Rowley, once known for its hemp, flax cloth, and cotton, home to the first stone arch bridge in North America, constructed entirely of hand-chiseled granite and no mortar, with a 1669 saw mill still in business today, still radiates old fashioned Americana today. The Colonial homes that line the streets, to the legendary Agawam Diner, the "New England Tradition" of Sunday morning trips to Todd Farm, antique shops, it's very own winery, andit's small, close-knit community, all make Rowley a great small American town.
Rowley Real Estate:
Rowley lies along the Atlantic Ocean, north of Cape Ann. Rowley owns a small section of Plum Island, protected by the Parker River National Wildlife Refuge. The Plum Island River separates the town from Plum Island and the meadows along side of it furnish valuable crops of salt hay. The banks of the Rowley River flourish with clams, yes the famous Ipswich clam comes from Rowley too. Read what the New York Times had to say about "The Deep Fried Truth About Ipswich Clams".
Rowley has one public elementary school, Pine Grove, two private schools: North Shore Montessori School and Clark School.The Clark School has supported elementary, middle, and high school students since 1978 and recently relocated to Rowley. Triton Regional School District services Rowley, Newbury, and Salisbury for middle and high school. We can't discuss Rowley schools without mentioning the Parker River Community Preschool since it's part of Windhill Builders' porfolio.

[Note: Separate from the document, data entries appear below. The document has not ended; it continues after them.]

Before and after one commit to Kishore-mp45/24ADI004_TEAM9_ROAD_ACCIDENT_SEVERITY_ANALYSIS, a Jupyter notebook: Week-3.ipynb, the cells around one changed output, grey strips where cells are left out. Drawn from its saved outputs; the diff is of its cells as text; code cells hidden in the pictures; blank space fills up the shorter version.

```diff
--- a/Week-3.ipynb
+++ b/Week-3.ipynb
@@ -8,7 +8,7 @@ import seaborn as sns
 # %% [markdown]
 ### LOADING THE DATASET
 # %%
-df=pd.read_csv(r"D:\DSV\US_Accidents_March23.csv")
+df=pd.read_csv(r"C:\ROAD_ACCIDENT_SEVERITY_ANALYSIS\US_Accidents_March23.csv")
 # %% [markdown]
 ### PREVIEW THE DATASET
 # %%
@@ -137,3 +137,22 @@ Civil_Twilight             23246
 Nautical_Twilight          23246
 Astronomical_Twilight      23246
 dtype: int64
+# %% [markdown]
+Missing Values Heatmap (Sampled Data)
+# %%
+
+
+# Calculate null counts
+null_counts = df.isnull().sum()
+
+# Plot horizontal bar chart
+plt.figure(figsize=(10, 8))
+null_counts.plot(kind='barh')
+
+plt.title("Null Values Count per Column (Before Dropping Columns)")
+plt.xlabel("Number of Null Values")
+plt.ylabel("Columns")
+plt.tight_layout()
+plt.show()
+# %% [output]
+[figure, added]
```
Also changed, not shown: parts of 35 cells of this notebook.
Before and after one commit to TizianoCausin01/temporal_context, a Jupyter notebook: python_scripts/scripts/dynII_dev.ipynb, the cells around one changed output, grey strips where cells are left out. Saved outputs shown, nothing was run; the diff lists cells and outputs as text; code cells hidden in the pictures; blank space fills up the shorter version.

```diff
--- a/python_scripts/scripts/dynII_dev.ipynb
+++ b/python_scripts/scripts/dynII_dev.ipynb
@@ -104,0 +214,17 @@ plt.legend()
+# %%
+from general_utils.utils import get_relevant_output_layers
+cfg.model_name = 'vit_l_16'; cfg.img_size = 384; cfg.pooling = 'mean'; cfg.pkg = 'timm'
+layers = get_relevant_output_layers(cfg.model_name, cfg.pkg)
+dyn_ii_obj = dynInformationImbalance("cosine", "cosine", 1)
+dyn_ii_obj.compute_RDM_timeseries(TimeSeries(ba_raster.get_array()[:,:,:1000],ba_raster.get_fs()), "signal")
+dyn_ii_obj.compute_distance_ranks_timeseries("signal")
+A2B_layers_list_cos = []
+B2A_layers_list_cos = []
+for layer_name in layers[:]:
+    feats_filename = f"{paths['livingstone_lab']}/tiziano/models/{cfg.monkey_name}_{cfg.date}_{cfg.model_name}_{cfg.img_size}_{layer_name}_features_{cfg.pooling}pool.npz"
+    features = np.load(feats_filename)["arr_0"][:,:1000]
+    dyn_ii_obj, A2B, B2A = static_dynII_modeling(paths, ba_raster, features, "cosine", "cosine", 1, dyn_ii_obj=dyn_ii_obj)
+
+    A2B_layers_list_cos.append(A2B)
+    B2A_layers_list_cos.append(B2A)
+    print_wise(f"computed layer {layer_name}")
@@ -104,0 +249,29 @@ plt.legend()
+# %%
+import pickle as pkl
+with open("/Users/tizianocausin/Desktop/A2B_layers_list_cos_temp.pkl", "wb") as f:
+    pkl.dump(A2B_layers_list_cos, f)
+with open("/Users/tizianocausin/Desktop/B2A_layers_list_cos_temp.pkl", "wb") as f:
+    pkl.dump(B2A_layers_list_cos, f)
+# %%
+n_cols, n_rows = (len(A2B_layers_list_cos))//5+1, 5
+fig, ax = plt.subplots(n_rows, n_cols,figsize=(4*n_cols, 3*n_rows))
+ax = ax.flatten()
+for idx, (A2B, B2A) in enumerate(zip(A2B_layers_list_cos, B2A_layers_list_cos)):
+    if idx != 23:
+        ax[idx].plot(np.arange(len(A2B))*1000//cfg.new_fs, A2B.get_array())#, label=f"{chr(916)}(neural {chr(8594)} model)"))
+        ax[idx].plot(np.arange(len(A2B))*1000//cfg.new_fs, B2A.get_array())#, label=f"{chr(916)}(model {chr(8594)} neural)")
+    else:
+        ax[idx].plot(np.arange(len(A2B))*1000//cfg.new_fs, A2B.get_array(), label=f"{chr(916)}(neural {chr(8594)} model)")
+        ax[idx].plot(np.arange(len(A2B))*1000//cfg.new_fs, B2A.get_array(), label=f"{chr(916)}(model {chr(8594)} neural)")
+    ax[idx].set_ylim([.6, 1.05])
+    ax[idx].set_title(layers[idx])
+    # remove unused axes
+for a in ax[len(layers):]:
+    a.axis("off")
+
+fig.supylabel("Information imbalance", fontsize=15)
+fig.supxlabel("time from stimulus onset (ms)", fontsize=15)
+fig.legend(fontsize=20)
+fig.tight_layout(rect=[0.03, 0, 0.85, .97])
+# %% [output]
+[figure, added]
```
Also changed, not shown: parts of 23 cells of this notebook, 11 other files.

Rowley sits 32 miles North of Boston by train whichis one of the stations along theNewburyport/Rockport Lineof theMBTA Commuter Rail, providing service between Newburyport to theNorth Shoreand Boston'sNorth Station.The boundaries of the town are Newbury, the Atlantic Ocean, Ipswich, Boxford, and Georgetown. Interstate 95, US Route 1 also known as Newburyport Turnpike, Routes 1A and 133 all pass through town. These amenities make Rowley highly desirable for commuters who work in the city but wish to come home to the country.